Your goal: Could you retype all of the entries below word for word?

Data shown:

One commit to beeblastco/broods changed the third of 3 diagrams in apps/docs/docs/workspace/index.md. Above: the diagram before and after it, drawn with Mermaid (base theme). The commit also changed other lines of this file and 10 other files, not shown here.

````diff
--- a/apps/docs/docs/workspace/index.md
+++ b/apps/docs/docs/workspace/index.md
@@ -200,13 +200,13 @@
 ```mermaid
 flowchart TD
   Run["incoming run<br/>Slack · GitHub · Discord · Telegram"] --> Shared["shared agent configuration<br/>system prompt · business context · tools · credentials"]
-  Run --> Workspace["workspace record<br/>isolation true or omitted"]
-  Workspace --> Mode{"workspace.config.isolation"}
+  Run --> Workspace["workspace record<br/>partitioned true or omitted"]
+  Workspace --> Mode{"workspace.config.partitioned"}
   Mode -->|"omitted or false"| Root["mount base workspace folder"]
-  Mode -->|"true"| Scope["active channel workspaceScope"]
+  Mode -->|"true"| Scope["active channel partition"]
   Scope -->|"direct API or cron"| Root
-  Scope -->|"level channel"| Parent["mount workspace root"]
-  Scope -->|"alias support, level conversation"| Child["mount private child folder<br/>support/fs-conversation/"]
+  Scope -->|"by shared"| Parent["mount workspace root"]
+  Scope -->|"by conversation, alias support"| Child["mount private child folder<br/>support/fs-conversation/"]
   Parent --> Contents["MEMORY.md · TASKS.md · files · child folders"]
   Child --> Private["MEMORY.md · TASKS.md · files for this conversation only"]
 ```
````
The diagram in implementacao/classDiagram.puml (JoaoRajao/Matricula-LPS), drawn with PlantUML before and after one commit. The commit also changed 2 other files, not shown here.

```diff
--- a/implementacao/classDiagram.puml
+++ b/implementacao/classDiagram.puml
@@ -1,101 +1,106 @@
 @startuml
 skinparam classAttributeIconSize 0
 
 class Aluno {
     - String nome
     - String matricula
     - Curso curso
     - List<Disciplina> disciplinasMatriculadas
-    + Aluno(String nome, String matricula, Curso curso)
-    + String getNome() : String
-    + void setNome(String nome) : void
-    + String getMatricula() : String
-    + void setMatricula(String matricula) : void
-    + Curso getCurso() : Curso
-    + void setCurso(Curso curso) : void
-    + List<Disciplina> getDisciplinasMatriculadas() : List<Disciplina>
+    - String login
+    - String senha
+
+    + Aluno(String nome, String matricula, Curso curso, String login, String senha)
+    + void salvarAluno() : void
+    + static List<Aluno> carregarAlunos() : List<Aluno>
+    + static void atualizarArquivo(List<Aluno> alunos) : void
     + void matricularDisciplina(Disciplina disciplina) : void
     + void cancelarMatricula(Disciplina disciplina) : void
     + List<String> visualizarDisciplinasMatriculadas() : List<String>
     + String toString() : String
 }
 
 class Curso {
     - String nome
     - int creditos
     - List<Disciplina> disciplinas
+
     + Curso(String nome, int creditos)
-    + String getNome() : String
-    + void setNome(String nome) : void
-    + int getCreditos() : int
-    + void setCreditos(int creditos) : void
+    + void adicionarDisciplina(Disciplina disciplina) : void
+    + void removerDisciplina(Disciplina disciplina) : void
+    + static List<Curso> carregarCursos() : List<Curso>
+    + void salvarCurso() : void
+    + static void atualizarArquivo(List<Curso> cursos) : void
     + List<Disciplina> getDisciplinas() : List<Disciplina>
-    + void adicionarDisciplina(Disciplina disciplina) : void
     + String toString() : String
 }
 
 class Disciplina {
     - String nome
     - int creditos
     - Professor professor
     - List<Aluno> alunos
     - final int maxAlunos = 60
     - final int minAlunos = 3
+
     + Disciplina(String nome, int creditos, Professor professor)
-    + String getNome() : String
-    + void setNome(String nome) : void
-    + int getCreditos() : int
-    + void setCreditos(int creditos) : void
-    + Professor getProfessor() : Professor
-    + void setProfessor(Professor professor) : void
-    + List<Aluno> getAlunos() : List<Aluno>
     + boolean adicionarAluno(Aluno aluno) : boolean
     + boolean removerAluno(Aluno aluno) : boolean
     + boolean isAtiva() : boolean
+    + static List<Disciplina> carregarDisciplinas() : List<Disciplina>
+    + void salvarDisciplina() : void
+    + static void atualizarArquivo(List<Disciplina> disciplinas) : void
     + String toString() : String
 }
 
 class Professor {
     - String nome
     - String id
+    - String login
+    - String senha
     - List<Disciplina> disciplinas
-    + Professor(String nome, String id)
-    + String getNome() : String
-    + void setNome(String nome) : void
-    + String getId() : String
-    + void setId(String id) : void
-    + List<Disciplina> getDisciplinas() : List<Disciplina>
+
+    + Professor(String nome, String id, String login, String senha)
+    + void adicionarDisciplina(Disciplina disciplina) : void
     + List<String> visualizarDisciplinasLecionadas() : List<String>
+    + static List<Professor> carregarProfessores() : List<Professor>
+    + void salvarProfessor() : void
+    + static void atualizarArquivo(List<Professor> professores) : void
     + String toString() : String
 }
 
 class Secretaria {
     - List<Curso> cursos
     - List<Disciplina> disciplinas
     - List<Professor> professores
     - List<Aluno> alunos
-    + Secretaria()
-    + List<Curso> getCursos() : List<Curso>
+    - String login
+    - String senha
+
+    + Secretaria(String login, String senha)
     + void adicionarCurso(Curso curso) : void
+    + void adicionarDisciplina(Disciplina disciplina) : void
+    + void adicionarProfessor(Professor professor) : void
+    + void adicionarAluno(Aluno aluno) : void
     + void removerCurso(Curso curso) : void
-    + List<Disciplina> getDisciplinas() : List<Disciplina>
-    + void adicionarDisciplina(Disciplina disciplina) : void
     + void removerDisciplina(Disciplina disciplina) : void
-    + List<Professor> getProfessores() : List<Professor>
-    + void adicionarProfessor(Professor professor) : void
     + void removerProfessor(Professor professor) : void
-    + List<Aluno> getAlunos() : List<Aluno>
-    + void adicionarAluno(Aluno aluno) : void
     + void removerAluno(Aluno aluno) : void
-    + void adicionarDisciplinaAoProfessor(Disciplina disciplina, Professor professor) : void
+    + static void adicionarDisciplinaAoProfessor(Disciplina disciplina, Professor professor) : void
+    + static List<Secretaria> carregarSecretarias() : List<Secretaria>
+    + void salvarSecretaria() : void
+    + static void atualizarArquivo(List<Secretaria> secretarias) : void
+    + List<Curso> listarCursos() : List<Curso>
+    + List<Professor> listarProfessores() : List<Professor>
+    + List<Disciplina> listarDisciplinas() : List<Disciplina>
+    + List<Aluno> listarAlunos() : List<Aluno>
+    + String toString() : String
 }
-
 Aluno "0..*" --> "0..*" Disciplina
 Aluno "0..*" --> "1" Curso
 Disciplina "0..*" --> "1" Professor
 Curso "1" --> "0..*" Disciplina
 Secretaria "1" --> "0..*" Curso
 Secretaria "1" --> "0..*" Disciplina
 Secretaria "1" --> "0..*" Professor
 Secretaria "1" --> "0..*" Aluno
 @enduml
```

Exercise result:
One commit to beeblastco/broods changed the third of 3 diagrams in apps/docs/docs/workspace/index.md. Above: the diagram before and after it, drawn with Mermaid (base theme). The commit also changed other lines of this file and 10 other files, not shown here.

````diff
--- a/apps/docs/docs/workspace/index.md
+++ b/apps/docs/docs/workspace/index.md
@@ -200,13 +200,13 @@
 ```mermaid
 flowchart TD
   Run["incoming run<br/>Slack · GitHub · Discord · Telegram"] --> Shared["shared agent configuration<br/>system prompt · business context · tools · credentials"]
-  Run --> Workspace["workspace record<br/>isolation true or omitted"]
-  Workspace --> Mode{"workspace.config.isolation"}
+  Run --> Workspace["workspace record<br/>partitioned true or omitted"]
+  Workspace --> Mode{"workspace.config.partitioned"}
   Mode -->|"omitted or false"| Root["mount base workspace folder"]
-  Mode -->|"true"| Scope["active channel workspaceScope"]
+  Mode -->|"true"| Scope["active channel partition"]
   Scope -->|"direct API or cron"| Root
-  Scope -->|"level channel"| Parent["mount workspace root"]
-  Scope -->|"alias support, level conversation"| Child["mount private child folder<br/>support/fs-conversation/"]
+  Scope -->|"by shared"| Parent["mount workspace root"]
+  Scope -->|"by conversation, alias support"| Child["mount private child folder<br/>support/fs-conversation/"]
   Parent --> Contents["MEMORY.md · TASKS.md · files · child folders"]
   Child --> Private["MEMORY.md · TASKS.md · files for this conversation only"]
 ```
````
The diagram in implementacao/classDiagram.puml (JoaoRajao/Matricula-LPS), drawn with PlantUML before and after one commit. The commit also changed 2 other files, not shown here.

```diff
--- a/implementacao/classDiagram.puml
+++ b/implementacao/classDiagram.puml
@@ -1,101 +1,106 @@
 @startuml
 skinparam classAttributeIconSize 0
 
 class Aluno {
     - String nome
     - String matricula
     - Curso curso
     - List<Disciplina> disciplinasMatriculadas
-    + Aluno(String nome, String matricula, Curso curso)
-    + String getNome() : String
-    + void setNome(String nome) : void
-    + String getMatricula() : String
-    + void setMatricula(String matricula) : void
-    + Curso getCurso() : Curso
-    + void setCurso(Curso curso) : void
-    + List<Disciplina> getDisciplinasMatriculadas() : List<Disciplina>
+    - String login
+    - String senha
+
+    + Aluno(String nome, String matricula, Curso curso, String login, String senha)
+    + void salvarAluno() : void
+    + static List<Aluno> carregarAlunos() : List<Aluno>
+    + static void atualizarArquivo(List<Aluno> alunos) : void
     + void matricularDisciplina(Disciplina disciplina) : void
     + void cancelarMatricula(Disciplina disciplina) : void
     + List<String> visualizarDisciplinasMatriculadas() : List<String>
     + String toString() : String
 }
 
 class Curso {
     - String nome
     - int creditos
     - List<Disciplina> disciplinas
+
     + Curso(String nome, int creditos)
-    + String getNome() : String
-    + void setNome(String nome) : void
-    + int getCreditos() : int
-    + void setCreditos(int creditos) : void
+    + void adicionarDisciplina(Disciplina disciplina) : void
+    + void removerDisciplina(Disciplina disciplina) : void
+    + static List<Curso> carregarCursos() : List<Curso>
+    + void salvarCurso() : void
+    + static void atualizarArquivo(List<Curso> cursos) : void
     + List<Disciplina> getDisciplinas() : List<Disciplina>
-    + void adicionarDisciplina(Disciplina disciplina) : void
     + String toString() : String
 }
 
 class Disciplina {
     - String nome
     - int creditos
     - Professor professor
     - List<Aluno> alunos
     - final int maxAlunos = 60
     - final int minAlunos = 3
+
     + Disciplina(String nome, int creditos, Professor professor)
-    + String getNome() : String
-    + void setNome(String nome) : void
-    + int getCreditos() : int
-    + void setCreditos(int creditos) : void
-    + Professor getProfessor() : Professor
-    + void setProfessor(Professor professor) : void
-    + List<Aluno> getAlunos() : List<Aluno>
     + boolean adicionarAluno(Aluno aluno) : boolean
     + boolean removerAluno(Aluno aluno) : boolean
     + boolean isAtiva() : boolean
+    + static List<Disciplina> carregarDisciplinas() : List<Disciplina>
+    + void salvarDisciplina() : void
+    + static void atualizarArquivo(List<Disciplina> disciplinas) : void
     + String toString() : String
 }
 
 class Professor {
     - String nome
     - String id
+    - String login
+    - String senha
     - List<Disciplina> disciplinas
-    + Professor(String nome, String id)
-    + String getNome() : String
-    + void setNome(String nome) : void
-    + String getId() : String
-    + void setId(String id) : void
-    + List<Disciplina> getDisciplinas() : List<Disciplina>
+
+    + Professor(String nome, String id, String login, String senha)
+    + void adicionarDisciplina(Disciplina disciplina) : void
     + List<String> visualizarDisciplinasLecionadas() : List<String>
+    + static List<Professor> carregarProfessores() : List<Professor>
+    + void salvarProfessor() : void
+    + static void atualizarArquivo(List<Professor> professores) : void
     + String toString() : String
 }
 
 class Secretaria {
     - List<Curso> cursos
     - List<Disciplina> disciplinas
     - List<Professor> professores
     - List<Aluno> alunos
-    + Secretaria()
-    + List<Curso> getCursos() : List<Curso>
+    - String login
+    - String senha
+
+    + Secretaria(String login, String senha)
     + void adicionarCurso(Curso curso) : void
+    + void adicionarDisciplina(Disciplina disciplina) : void
+    + void adicionarProfessor(Professor professor) : void
+    + void adicionarAluno(Aluno aluno) : void
     + void removerCurso(Curso curso) : void
-    + List<Disciplina> getDisciplinas() : List<Disciplina>
-    + void adicionarDisciplina(Disciplina disciplina) : void
     + void removerDisciplina(Disciplina disciplina) : void
-    + List<Professor> getProfessores() : List<Professor>
-    + void adicionarProfessor(Professor professor) : void
     + void removerProfessor(Professor professor) : void
-    + List<Aluno> getAlunos() : List<Aluno>
-    + void adicionarAluno(Aluno aluno) : void
     + void removerAluno(Aluno aluno) : void
-    + void adicionarDisciplinaAoProfessor(Disciplina disciplina, Professor professor) : void
+    + static void adicionarDisciplinaAoProfessor(Disciplina disciplina, Professor professor) : void
+    + static List<Secretaria> carregarSecretarias() : List<Secretaria>
+    + void salvarSecretaria() : void
+    + static void atualizarArquivo(List<Secretaria> secretarias) : void
+    + List<Curso> listarCursos() : List<Curso>
+    + List<Professor> listarProfessores() : List<Professor>
+    + List<Disciplina> listarDisciplinas() : List<Disciplina>
+    + List<Aluno> listarAlunos() : List<Aluno>
+    + String toString() : String
 }
-
 Aluno "0..*" --> "0..*" Disciplina
 Aluno "0..*" --> "1" Curso
 Disciplina "0..*" --> "1" Professor
 Curso "1" --> "0..*" Disciplina
 Secretaria "1" --> "0..*" Curso
 Secretaria "1" --> "0..*" Disciplina
 Secretaria "1" --> "0..*" Professor
 Secretaria "1" --> "0..*" Aluno
 @enduml
```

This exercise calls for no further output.